The CEO of an award-winning company met with his executive team to celebrate recent successes, including having just closed out their best quarter ever. The session was meant to be a review of their achievements and an opportunity to learn more about what had been done well.

However, during the meeting the CEO learned that their No. 1 competitor had surpassed them in the last quarter. In fact, they had lost to that competitor a significant contract just last month.

The leader was stunned. He had not been told of the loss by his vice-president of sales or anyone on the team. And he was frustrated and angry by what he viewed as a pattern. His executives neglected to keep him informed, and he found himself always having to dig for information.



The CEO lost it with his team, yelling obscenities and accusing them of “screwing things up badly.”

“I can’t believe you people didn’t tell me about the loss,” he yelled.

He demanded that his sales lead provide a full report within 24 hours explaining what happened and what needed to be done to ensure it never happened again. And he told them that all future losses were to be reported to him immediately, at which point he abruptly ended the meeting and stormed out of the room.

While the CEO may have been surprised, his team wasn’t. Their leader was known for his explosive outbursts to negative news, and they had long since learned to do whatever it took to keep bad news under wraps.



To be successful, it’s critical that a leader have open communication with his team, and that they are able to discuss the good and the bad without fear of reprisal.

As a CEO, if you want to avoid surprises, you need to do four things:

Accept bad news in silence. Don’t say a word if you are angry or frustrated about bad news. Take a break, get a cup of coffee or just pause for a few moments to reframe the situation so you can identify your ideal outcomes before taking action.

Don’t play the blame game. The CEO took no ownership of the loss of the contract, immediately blaming his direct report and the team and demanding they take action.

Apologize and learn from your mistakes. The day after his blow-up, the leader met individually with his executives and apologized, asking them if there was something he could do differently to make it easier for them to share all news with him – good, bad and ugly. His team helped him learn that because his reaction to bad news was so severe, people avoided sharing with him.

Learn from successes and failures. Working with his team, the CEO developed plans to avoid surprises by systematically reviewing all successes and failures. He clarified that his role would be to get involved in all future contract reviews to offer his support and help set the team up for even greater success in the future.

Nancy MacKay is the president of MacKay & Associates and the CEO coach and facilitator of 15 CEO and executive forums across Canada with more than 150 members.

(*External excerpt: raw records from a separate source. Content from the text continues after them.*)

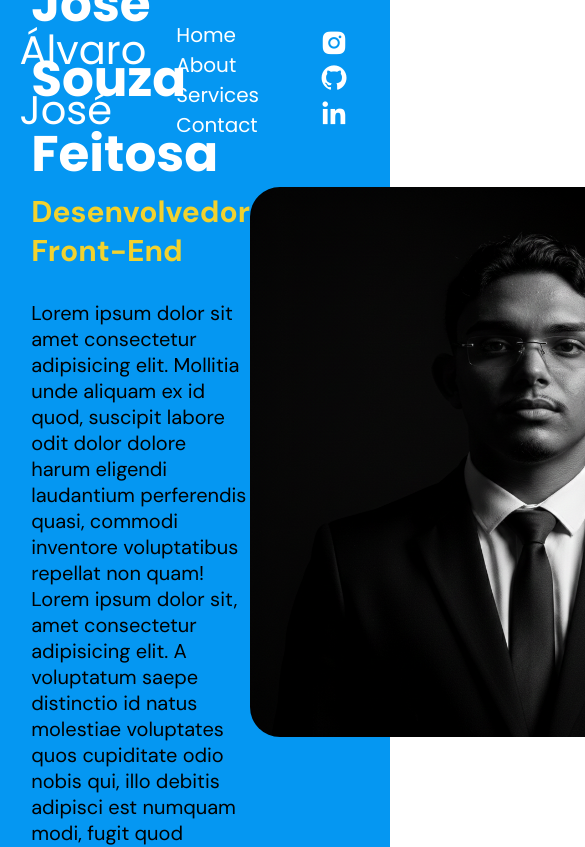
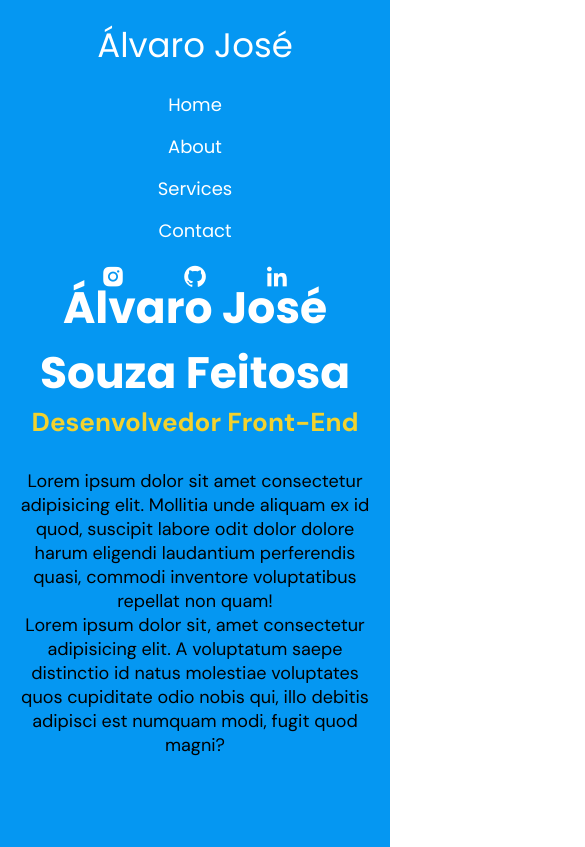
Before and after one commit to AlvaroJs-dev/Portifolio, a plain HTML site: page index.html in a window 390 px wide. Shown: the top 847 px of the page, 585 px wide, since content can reach past the window. Drawn offline with nearby package versions, Linux system fonts and the light colour scheme.

Commit message:
atualização responsividade

```diff
--- a/CSS/style.css
+++ b/CSS/style.css
@@ -72,7 +72,8 @@
 .hero-img{
     display: flex;
     position: relative;
-    margin-right: 130px;
+    margin-right: 150px;
+    margin-left: 50px;
     margin-top: 60px;
     bottom: 150px;
 }
@@ -81,3 +82,188 @@
     height: 550px;
     width: 550px;
 }
+/* =========================
+   RESPONSIVIDADE
+========================= */
+
+/* TABLETS (até 1024px) */
+@media (max-width: 1024px) {
+    .name {
+        font-size: 32px;
+    }
+
+    .navbar a {
+        font-size: 18px;
+        margin: 0 15px;
+    }
+
+    .icons a {
+        margin: 0 15px;
+        font-size: 26px;
+    }
+
+    .hero {
+        height: auto;
+        padding: 80px 5%;
+    }
+
+    .hero-main {
+        bottom: 0;
+        max-width: 100%;
+    }
+
+    .hero-main h1 {
+        font-size: 42px;
+    }
+
+    .hero-main h3 {
+        font-size: 26px;
+    }
+
+    .hero-main p {
+        font-size: 18px;
+    }
+
+    .hero-img {
+        margin-right: 0;
+        bottom: 0;
+    }
+
+    .hero-img img {
+        width: 400px;
+        height: 400px;
+    }
+}
+
+/* CELULARES (até 768px) */
+@media (max-width: 768px) {
+    .header {
+        flex-direction: column;
+        gap: 20px;
+        text-align: center;
+    }
+
+    .navbar {
+        display: flex;
+        flex-direction: column;
+        gap: 15px;
+    }
+
+    .navbar a {
+        margin: 0;
+    }
+
+    .icons {
+        display: flex;
+        gap: 20px;
+    }
+
+    .hero {
+        flex-direction: column;
+        text-align: center;
+        gap: 40px;
+    }
+
+    .hero-main {
+        bottom: 0;
+    }
+
+    .hero-main h1 {
+        font-size: 34px;
+    }
+
+    .hero-main h3 {
+        font-size: 22px;
+    }
+
+    .hero-main p {
+        font-size: 16px;
+    }
+
+    .hero-img {
+        bottom: 0;
+        margin-right: 0;
+        justify-content: center;
+    }
+
+    .hero-img img {
+        width: 300px;
+        height: 300px;
+    }
+}
+
+/* CELULARES PEQUENOS (até 480px) */
+@media (max-width: 480px) {
+    .name {
+        font-size: 28px;
+    }
+
+    .hero-main h1 {
+        font-size: 28px;
+    }
+
+    .hero-main h3 {
+        font-size: 20px;
+    }
+
+    .hero-main p {
+        font-size: 15px;
+    }
+
+    .hero-img img {
+        width: 250px;
+        height: 250px;
+    }
+}
+/* NOTEBOOKS (até 1366px) */
+@media (max-width: 1366px) {
+    .header {
+        padding: 20px 4%;
+    }
+
+    .name {
+        font-size: 34px;
+    }
+
+    .navbar a {
+        font-size: 18px;
+        margin: 0 18px;
+    }
+
+    .icons a {
+        font-size: 26px;
+        margin: 0 18px;
+    }
+
+    .hero {
+        padding: 60px 4%;
+        height: auto;
+    }
+
+    .hero-main {
+        bottom: 100px;
+        max-width: 600px;
+    }
+
+    .hero-main h1 {
+        font-size: 44px;
+    }
+
+    .hero-main h3 {
+        font-size: 26px;
+    }
+
+    .hero-main p {
+        font-size: 18px;
+    }
+
+    .hero-img {
+        margin-right: 100px;
+        bottom: 80px;
+    }
+
+    .hero-img img {
+        width: 420px;
+        height: 420px;
+    }
+}
```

This article from Business in Vancouver July 26-August 1, 2011; issue 1135
Business in Vancouver ( has been publishing in-depth local business news, analysis and commentary since 1989. The newspaper also produces a weekly ranked list of the biggest companies and players in a wide range of B.C. industries and commercial sectors, monthly features and industry-focused sections that arm its subscribers with a complete package of local business intelligence each week.